In order to get their job done Bob and Sam need to store loads of information in their short-term memory including:

  • Variable names
  • Method names
  • Commonly used API calls
  • Other parts of the system which might be effected by the code they are updating
  • Race conditions
  • etc…

This also means that when Bob gets interrupted by Sam, Bob has to stop what he is doing to reply to Sam, then needs to start getting himself back in “the zone” and makes sure he re-obtains all the required information i.e. time is wasted on context switching. Let us assume that Bob needs 4 mins to get back all the required information stored in his short-term memory and let us also assume that Bob has to interrupt every other team member 4 times a day. Plotting this information we get the graph below:

Graph showing the number of hours on the y-axis against the number of developers in a team on the x-axis. The blue line shows the total number of hours of work per day, while the orange line shows time wasted on context switching.

As you can see when 31 members join the team no work will get done because everyone is getting too many interruptions.

But wait… this is not entirely correct first of all I pulled out the numbers out of a hat and secondly we are basing this on the fact that Bob had to ask all his team mates 4 questions a day. One can argue that you can limit the number of interruptions by adding documentation thus Bob can refer to the documentation instead of interrupting Sam. However when adding more team members this doesn’t only affect the number of interruptions, but also has an impact on:

  • Decisions that need to be taken as a team are greatly affected, sometimes it’s hard to get an idea agreed by 3 developers, let alone by 31.
  • There is a great overhead to induce 31 developers.
  • Time spent in meetings is also greatly affected. If 31 developers speak for 2 mins each, you get a scrum meeting which lasts slightly longer than an hour.
  • To create documentation you might need to consult with 31 developers.
  • And I don’t even want to think what a nightmare it will be to plan the tasks and manage a team of 31 developers.

Anyway you see it, adding more people to a team will not get the job done faster, on the contrary Brooks’ law states that:

“Adding manpower to a late software project makes it later.”

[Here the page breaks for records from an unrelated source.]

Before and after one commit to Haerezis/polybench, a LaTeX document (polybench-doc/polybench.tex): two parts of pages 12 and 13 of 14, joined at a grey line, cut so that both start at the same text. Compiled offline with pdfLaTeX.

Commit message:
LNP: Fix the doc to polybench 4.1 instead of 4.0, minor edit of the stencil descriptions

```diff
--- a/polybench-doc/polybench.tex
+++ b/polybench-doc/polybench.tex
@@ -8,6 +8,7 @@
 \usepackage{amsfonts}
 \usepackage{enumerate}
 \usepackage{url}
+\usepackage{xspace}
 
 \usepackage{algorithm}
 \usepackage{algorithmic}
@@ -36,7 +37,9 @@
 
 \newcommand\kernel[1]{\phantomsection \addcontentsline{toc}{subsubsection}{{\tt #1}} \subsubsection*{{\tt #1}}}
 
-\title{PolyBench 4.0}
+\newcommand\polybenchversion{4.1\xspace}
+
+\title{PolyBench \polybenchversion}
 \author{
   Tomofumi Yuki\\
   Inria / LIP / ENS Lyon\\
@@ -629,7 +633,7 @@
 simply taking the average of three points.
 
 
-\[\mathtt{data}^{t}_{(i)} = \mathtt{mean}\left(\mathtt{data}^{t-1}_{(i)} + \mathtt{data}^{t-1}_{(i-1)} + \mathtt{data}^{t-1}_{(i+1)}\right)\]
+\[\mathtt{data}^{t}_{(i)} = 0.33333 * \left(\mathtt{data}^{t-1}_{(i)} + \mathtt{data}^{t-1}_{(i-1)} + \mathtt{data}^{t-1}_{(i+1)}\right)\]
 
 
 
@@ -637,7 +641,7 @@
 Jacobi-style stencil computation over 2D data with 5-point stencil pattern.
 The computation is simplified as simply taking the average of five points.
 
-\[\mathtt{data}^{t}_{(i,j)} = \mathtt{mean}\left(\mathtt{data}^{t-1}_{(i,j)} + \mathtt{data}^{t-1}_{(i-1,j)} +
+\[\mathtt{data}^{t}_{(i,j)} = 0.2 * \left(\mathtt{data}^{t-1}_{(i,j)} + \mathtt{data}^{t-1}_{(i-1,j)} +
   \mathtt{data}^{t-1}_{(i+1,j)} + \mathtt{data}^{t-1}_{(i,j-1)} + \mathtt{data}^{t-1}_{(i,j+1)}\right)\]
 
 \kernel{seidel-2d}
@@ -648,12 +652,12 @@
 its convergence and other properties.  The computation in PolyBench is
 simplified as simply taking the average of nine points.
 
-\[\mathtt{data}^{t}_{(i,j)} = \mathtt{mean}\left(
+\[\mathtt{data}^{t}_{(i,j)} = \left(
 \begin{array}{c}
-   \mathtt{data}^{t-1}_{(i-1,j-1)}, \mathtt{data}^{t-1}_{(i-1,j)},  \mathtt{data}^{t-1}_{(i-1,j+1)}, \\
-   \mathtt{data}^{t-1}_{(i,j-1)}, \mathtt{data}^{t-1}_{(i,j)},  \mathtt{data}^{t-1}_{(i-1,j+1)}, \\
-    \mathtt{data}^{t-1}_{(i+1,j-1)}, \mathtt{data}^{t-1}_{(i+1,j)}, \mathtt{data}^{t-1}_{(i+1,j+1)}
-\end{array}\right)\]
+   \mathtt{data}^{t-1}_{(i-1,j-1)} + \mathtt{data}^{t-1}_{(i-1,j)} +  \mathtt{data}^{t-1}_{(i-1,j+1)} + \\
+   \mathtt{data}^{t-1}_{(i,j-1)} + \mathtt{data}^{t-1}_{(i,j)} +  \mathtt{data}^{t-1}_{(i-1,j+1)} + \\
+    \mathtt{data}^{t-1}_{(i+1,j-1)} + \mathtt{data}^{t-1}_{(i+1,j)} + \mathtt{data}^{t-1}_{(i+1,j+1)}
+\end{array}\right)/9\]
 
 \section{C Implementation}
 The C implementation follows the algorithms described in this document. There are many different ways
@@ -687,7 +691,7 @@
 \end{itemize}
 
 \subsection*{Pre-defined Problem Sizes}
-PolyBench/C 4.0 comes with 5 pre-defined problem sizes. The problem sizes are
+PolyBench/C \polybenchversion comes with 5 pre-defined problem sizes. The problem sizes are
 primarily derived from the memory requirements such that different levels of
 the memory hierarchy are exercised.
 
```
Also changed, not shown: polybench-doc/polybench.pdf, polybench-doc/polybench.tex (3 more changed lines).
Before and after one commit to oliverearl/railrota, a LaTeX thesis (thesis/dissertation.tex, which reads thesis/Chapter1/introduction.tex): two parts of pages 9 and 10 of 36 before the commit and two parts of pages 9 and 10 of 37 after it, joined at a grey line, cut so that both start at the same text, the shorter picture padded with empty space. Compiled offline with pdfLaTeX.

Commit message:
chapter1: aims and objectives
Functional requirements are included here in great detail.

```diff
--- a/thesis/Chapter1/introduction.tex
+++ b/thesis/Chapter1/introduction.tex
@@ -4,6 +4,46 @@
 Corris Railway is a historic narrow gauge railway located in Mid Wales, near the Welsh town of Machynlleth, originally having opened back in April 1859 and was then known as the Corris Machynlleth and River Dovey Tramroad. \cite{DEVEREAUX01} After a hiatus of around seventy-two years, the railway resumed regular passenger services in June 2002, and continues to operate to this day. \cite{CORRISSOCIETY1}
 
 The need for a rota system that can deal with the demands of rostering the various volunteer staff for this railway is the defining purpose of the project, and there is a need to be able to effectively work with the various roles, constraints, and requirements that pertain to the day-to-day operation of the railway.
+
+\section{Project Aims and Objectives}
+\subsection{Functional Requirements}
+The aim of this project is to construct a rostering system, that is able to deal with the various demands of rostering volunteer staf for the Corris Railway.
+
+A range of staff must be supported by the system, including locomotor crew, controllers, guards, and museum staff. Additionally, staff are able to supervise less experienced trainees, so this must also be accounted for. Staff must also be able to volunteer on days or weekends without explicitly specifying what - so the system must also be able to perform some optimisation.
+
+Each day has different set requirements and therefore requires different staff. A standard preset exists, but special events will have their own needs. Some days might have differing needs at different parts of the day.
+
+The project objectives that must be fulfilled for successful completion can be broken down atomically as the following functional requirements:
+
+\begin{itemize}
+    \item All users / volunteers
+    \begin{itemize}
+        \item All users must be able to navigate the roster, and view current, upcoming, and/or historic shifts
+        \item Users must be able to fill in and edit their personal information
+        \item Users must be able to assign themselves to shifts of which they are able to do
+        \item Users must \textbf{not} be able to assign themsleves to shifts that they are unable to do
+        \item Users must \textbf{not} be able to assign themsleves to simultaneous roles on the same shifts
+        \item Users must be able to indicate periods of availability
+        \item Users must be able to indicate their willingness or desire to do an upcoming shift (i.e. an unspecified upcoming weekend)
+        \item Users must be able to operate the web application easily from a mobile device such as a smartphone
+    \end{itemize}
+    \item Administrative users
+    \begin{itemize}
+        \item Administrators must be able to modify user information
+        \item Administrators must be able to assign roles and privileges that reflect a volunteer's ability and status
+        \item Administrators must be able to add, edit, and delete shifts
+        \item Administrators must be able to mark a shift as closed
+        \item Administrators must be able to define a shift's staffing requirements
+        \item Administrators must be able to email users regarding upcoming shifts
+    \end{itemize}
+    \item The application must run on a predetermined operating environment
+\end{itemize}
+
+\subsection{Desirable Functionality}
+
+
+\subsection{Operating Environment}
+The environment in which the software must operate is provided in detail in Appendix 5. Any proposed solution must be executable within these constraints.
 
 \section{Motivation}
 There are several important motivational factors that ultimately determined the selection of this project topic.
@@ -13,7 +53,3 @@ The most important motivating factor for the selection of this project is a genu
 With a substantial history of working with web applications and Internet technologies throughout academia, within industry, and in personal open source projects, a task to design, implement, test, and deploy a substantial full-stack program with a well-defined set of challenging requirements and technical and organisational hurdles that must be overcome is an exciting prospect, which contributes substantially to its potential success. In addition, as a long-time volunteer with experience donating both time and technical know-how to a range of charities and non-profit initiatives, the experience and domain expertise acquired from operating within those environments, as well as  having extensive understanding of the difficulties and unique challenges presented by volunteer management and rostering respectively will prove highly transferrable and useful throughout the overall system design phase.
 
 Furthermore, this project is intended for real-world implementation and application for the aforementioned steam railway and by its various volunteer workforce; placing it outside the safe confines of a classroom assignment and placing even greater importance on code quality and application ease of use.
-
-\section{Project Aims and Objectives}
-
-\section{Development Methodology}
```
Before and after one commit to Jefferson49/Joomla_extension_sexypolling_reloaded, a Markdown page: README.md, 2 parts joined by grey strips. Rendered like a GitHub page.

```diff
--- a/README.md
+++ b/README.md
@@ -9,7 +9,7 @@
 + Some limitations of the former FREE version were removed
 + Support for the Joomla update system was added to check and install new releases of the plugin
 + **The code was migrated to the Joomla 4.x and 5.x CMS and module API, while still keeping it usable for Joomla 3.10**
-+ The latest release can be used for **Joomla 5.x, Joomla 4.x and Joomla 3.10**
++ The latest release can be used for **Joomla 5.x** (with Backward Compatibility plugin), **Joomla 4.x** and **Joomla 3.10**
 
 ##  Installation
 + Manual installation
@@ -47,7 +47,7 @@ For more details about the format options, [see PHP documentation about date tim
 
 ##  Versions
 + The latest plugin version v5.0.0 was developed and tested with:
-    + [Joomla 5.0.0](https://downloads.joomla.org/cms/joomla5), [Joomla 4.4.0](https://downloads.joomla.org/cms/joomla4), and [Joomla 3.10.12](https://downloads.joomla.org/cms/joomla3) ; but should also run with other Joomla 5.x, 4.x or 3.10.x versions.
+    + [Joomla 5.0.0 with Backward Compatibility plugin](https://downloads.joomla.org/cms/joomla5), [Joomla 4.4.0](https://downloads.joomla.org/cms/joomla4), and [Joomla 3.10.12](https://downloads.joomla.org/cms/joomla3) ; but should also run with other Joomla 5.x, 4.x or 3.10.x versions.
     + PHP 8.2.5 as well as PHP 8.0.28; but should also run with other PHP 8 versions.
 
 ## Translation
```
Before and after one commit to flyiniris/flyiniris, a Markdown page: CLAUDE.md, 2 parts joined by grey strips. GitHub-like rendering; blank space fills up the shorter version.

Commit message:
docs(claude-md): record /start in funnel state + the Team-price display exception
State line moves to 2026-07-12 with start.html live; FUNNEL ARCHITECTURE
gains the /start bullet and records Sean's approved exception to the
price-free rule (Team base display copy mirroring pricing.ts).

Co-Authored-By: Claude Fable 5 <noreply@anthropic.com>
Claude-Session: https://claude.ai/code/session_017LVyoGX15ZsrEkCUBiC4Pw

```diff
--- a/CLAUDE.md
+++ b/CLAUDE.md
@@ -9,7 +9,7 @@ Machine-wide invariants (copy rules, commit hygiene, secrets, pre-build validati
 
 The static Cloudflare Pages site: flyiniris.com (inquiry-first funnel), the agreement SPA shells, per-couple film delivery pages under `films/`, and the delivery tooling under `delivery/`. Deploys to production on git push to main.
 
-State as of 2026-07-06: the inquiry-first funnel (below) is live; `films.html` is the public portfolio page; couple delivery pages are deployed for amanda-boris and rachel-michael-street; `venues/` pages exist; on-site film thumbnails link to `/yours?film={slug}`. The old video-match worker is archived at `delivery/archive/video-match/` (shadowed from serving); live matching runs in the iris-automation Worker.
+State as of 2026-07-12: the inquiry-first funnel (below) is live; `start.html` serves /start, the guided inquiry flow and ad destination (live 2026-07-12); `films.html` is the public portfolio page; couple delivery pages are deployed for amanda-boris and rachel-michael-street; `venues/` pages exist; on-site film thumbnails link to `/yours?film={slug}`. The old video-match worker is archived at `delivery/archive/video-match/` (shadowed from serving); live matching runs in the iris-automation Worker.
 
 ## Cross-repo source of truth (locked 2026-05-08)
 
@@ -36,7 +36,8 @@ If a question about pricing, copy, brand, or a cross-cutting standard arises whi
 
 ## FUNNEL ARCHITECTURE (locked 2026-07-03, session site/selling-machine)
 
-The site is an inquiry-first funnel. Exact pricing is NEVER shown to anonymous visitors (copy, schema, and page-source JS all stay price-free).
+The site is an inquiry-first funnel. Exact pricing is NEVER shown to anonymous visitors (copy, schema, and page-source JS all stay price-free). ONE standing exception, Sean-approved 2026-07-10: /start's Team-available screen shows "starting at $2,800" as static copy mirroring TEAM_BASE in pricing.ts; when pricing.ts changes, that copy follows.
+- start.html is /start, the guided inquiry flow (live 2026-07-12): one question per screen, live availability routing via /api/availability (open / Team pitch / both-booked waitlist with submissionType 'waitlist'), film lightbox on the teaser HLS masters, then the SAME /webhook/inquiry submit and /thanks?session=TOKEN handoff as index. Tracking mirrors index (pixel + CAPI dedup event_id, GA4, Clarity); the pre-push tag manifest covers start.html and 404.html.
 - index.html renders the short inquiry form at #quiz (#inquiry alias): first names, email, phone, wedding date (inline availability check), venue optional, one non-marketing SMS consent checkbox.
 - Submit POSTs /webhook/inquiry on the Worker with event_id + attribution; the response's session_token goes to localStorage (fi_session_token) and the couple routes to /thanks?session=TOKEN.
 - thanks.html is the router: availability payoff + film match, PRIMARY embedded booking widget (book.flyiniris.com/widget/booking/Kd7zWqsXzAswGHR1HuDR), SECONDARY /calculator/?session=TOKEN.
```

There is of course the optimal number of developers to get the right balance between the work produced and the time it takes to finish a project. This number tends to vary both on the nature of the project and the experience of the team. If you record sprint velocity it is always interesting to see what happens when someone is on sick or on leave for a sprint.

Graph showing the number of months required to deliver a project on the y-axis against the number of team members on the x-axis.

In general, teams which require communication amongst themselves do not scale. For your reference the number of communication channels in a team can be found by using the below formula, where N is the number of members in a team:

Communication Channels = N(N-1)/2

For the non-developers reading this post, this is why the government is so inefficient because we elect more than 60 members of parliament (1770 communication channels, for those doing the Maths) who all want to get their ideas across and convince the rest of the members that their idea is the best.

To conclude I don’t believe that you should have more than 7 ± 2 (The Magical Number Seven, Plus or Minus Two) team members which amongst themselves do the required roles to deliver the project: planning, architecture, development, testing, project management, gathering functional requirements, documentation etc…